The decisions of small firms to offer health insurance are fairly sensitive to the tax subsidization of insurance prices. Moreover, among firms that offer health insurance, the level of insurance spending is very sensitive to tax subsidies.
In 1987, 14.8 percent of non-elderly Americans were without health insurance. By 1997, 18 percent of the non-elderly population did not have health insurance, a 25 percent increase. Despite a recent decrease in that percentage, 40 million non-elderly Americans still lack health insurance. A common prescription for reducing the number of uninsured is to introduce new tax subsidies for health insurance costs. Yet federal and state governments already spend over $100 billion annually in subsidies to health insurance, by excluding employer spending on health insurance from taxable employee wages.
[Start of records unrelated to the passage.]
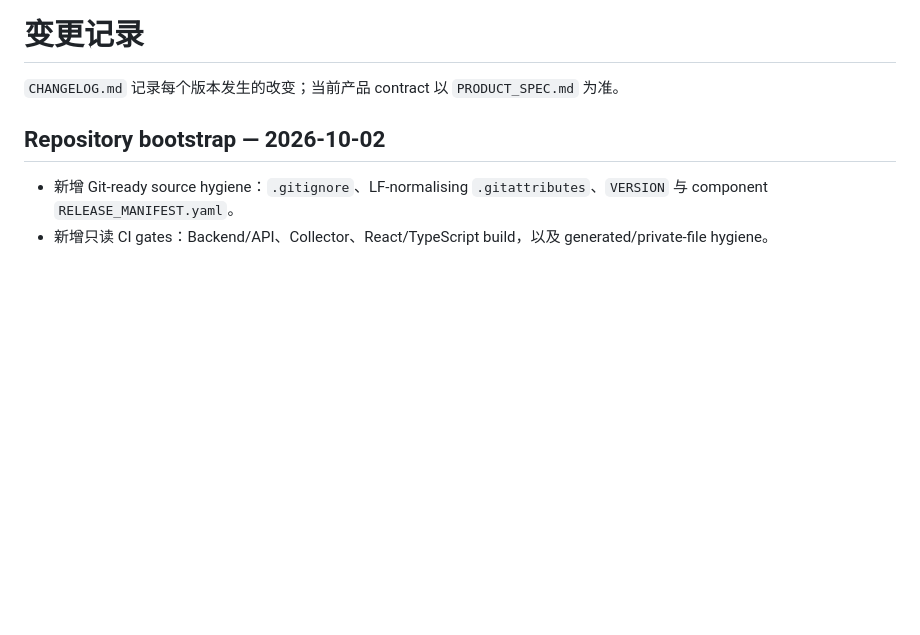
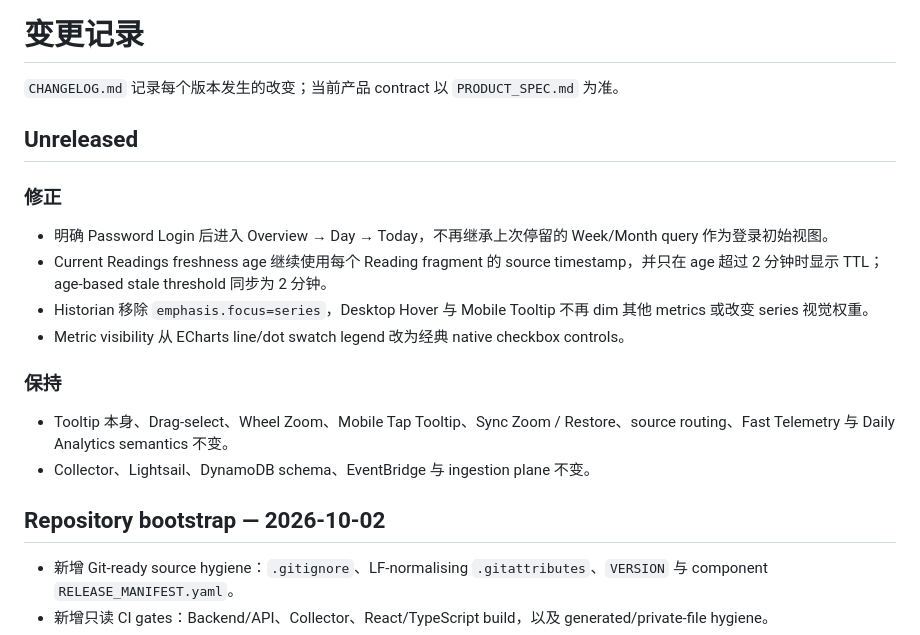
Before and after one commit to captainboris/home-energy-scada, a Markdown page: docs/CHANGELOG.md, the part around the change. GitHub-like rendering; blank space fills up the shorter version.

Commit message:
docs: record unreleased frontend polish

```diff
--- a/docs/CHANGELOG.md
+++ b/docs/CHANGELOG.md
@@ -1,6 +1,21 @@
 # 变更记录
 
 `CHANGELOG.md` 记录每个版本发生的改变；当前产品 contract 以 `PRODUCT_SPEC.md` 为准。
+
+## Unreleased
+
+### 修正
+
+- 明确 Password Login 后进入 Overview → Day → Today，不再继承上次停留的 Week/Month query 作为登录初始视图。
+- Current Readings freshness age 继续使用每个 Reading fragment 的 source timestamp，并只在 age 超过 2 分钟时显示 TTL；age-based stale threshold 同步为 2 分钟。
+- Historian 移除 `emphasis.focus=series`，Desktop Hover 与 Mobile Tooltip 不再 dim 其他 metrics 或改变 series 视觉权重。
+- Metric visibility 从 ECharts line/dot swatch legend 改为经典 native checkbox controls。
+
+### 保持
+
+- Tooltip 本身、Drag-select、Wheel Zoom、Mobile Tap Tooltip、Sync Zoom / Restore、source routing、Fast Telemetry 与 Daily Analytics semantics 不变。
+- Collector、Lightsail、DynamoDB schema、EventBridge 与 ingestion plane 不变。
+
 
 ## Repository bootstrap — 2026-10-02
 
```
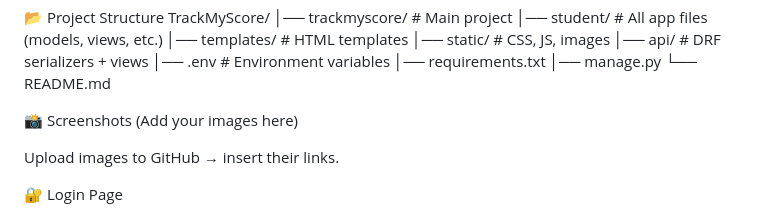
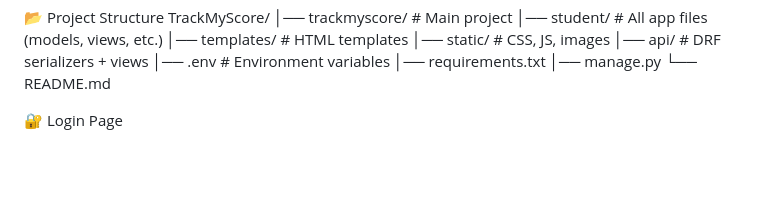
Before and after one commit to NEERAJ-0/TrackMyScore-Academic-Performance-Management-System, a Markdown page: README.md, the part around the change. Drawn GitHub-style; blank space fills up the shorter version.

Commit message:
Upadated README

```diff
--- a/README.md
+++ b/README.md
@@ -117,9 +117,6 @@ TrackMyScore/
 │── manage.py
 └── README.md
 
-📸 Screenshots (Add your images here)
-
-Upload images to GitHub → insert their links.
 
 🔐 Login Page
 
```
In Taxes and Health Insurance (NBER Working Paper No. 8657), NBER Research Associate Jonathan Gruber investigates what we have learned about the effects of the existing tax subsidy to health insurance, and what it implies for future tax policy towards the uninsured. He documents that the primary reason employees are uninsured is that they are not offered insurance in the workplace. Small and low wage firms in particular are unlikely to offer insurance. Take-up of insurance when offered, in contrast, is quite high in all types of firms.
Gruber notes that there are a variety of avenues through which tax policies can affect insurance status, and he reviews the evidence on responsiveness along these dimensions. He concludes that the decisions of small firms to offer health insurance are fairly sensitive to the tax subsidization of insurance prices. Moreover, among firms that offer health insurance, the level of insurance spending is very sensitive to tax subsidies; this partly reflects a shifting of costs to employees as employer spending is less subsidized.
On the other hand, worker decisions to take-up insurance do not appear to be price sensitive. There does seem to be some scope for substitution between private and public coverage as the relative subsidies of these forms of insurance change, as well as scope for switching coverage across spouses. But there remain important unanswered questions, particularly about the sensitivity of the uninsured to subsidies to the price of insurance, and how the insurance market would react to widespread subsidies.
Gruber draws on this evidence to discuss its policy implications. His findings suggest that removing or reducing the existing tax subsidy to employer-provided health insurance could lead to significant increases in the number of uninsured. For example, completely removing the tax subsidy to health insurance would lead to 22 million workers losing their employer-provided insurance coverage. Likewise, subsidies to small and low wage employers to offer insurance could significantly increase insurance coverage.
But subsidies to employee spending on insurance are unlikely to be an effective route, since take-up among eligible employees is already so high and their take-up decisions do not appear to be price sensitive. Subsidies to non-group insurance purchase would allow significant numbers of uninsured to purchase insurance, but would also subsidize the existing spending by those holding non-group insurance, and would potentially erode the group market. Given the high costs of insurance in the non-group market, subsidizing insurance in that market may be a very costly means of reducing the number of uninsured.